Keywords: [ Accountability, Transparency and Interpretability ] [ Fairness, Equity and Justice ] [ Social Good Applications ] [ Fairness, Equity, Justice, and Safety ]

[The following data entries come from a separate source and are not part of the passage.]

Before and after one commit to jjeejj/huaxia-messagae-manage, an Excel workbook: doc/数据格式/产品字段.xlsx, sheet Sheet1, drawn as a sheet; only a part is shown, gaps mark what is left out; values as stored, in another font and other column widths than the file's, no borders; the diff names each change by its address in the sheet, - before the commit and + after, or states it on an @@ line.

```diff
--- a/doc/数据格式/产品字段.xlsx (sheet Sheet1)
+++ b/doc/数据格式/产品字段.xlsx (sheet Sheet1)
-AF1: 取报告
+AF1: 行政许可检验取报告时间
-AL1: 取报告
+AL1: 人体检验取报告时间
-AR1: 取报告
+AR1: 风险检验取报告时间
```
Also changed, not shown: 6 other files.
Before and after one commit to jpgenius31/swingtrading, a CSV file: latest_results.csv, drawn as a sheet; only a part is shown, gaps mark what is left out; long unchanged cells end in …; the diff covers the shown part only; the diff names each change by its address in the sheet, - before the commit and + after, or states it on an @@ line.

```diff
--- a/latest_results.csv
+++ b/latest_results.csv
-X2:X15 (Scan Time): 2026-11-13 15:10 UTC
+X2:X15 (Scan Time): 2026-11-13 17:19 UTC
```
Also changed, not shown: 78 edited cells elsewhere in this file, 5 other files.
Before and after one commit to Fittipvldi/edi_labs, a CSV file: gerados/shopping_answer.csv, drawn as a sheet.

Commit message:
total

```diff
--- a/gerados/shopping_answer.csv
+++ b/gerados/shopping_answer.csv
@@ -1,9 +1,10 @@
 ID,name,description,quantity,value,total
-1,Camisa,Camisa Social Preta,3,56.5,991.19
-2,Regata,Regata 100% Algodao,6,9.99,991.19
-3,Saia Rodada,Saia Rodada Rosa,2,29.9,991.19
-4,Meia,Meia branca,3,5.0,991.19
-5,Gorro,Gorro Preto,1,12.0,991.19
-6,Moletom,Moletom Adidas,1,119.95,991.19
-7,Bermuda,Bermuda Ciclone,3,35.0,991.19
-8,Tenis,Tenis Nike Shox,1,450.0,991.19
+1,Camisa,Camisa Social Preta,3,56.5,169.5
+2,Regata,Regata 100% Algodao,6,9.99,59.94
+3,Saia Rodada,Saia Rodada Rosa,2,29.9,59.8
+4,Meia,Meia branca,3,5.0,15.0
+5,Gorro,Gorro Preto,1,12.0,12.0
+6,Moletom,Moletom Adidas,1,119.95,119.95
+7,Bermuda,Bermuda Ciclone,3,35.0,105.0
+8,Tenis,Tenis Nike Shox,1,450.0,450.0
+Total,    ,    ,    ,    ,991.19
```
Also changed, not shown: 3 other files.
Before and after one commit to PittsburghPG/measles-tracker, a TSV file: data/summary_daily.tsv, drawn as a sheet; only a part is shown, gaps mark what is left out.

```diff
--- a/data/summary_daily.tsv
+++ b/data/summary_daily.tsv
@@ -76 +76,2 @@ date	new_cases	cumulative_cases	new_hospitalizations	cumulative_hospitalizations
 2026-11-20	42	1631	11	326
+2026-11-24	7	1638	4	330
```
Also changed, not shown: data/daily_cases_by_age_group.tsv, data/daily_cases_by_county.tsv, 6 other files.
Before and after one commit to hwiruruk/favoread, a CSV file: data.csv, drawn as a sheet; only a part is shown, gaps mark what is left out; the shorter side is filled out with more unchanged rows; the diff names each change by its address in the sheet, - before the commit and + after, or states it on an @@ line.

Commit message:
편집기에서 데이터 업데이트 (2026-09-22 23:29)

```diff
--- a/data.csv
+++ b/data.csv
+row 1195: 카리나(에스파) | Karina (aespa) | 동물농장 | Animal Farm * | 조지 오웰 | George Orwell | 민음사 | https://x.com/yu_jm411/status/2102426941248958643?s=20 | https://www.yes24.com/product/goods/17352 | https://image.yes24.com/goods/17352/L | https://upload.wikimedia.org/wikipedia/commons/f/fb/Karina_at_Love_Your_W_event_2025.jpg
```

Bias in machine learning has manifested injustice in several areas, such as medicine, hiring, and criminal justice. In response, computer scientists have developed myriad definitions of fairness to correct this bias in fielded algorithms. While some definitions are based on established legal and ethical norms, others are largely mathematical. It is unclear whether the general public agrees with these fairness definitions, and perhaps more importantly, whether they understand these definitions. We take initial steps toward bridging this gap between ML researchers and the public, by addressing the question: does a lay audience understand a basic definition of ML fairness? We develop a metric to measure comprehension of three such definitions--demographic parity, equal opportunity, and equalized odds. We evaluate this metric using an online survey, and investigate the relationship between comprehension and sentiment, demographics, and the definition itself.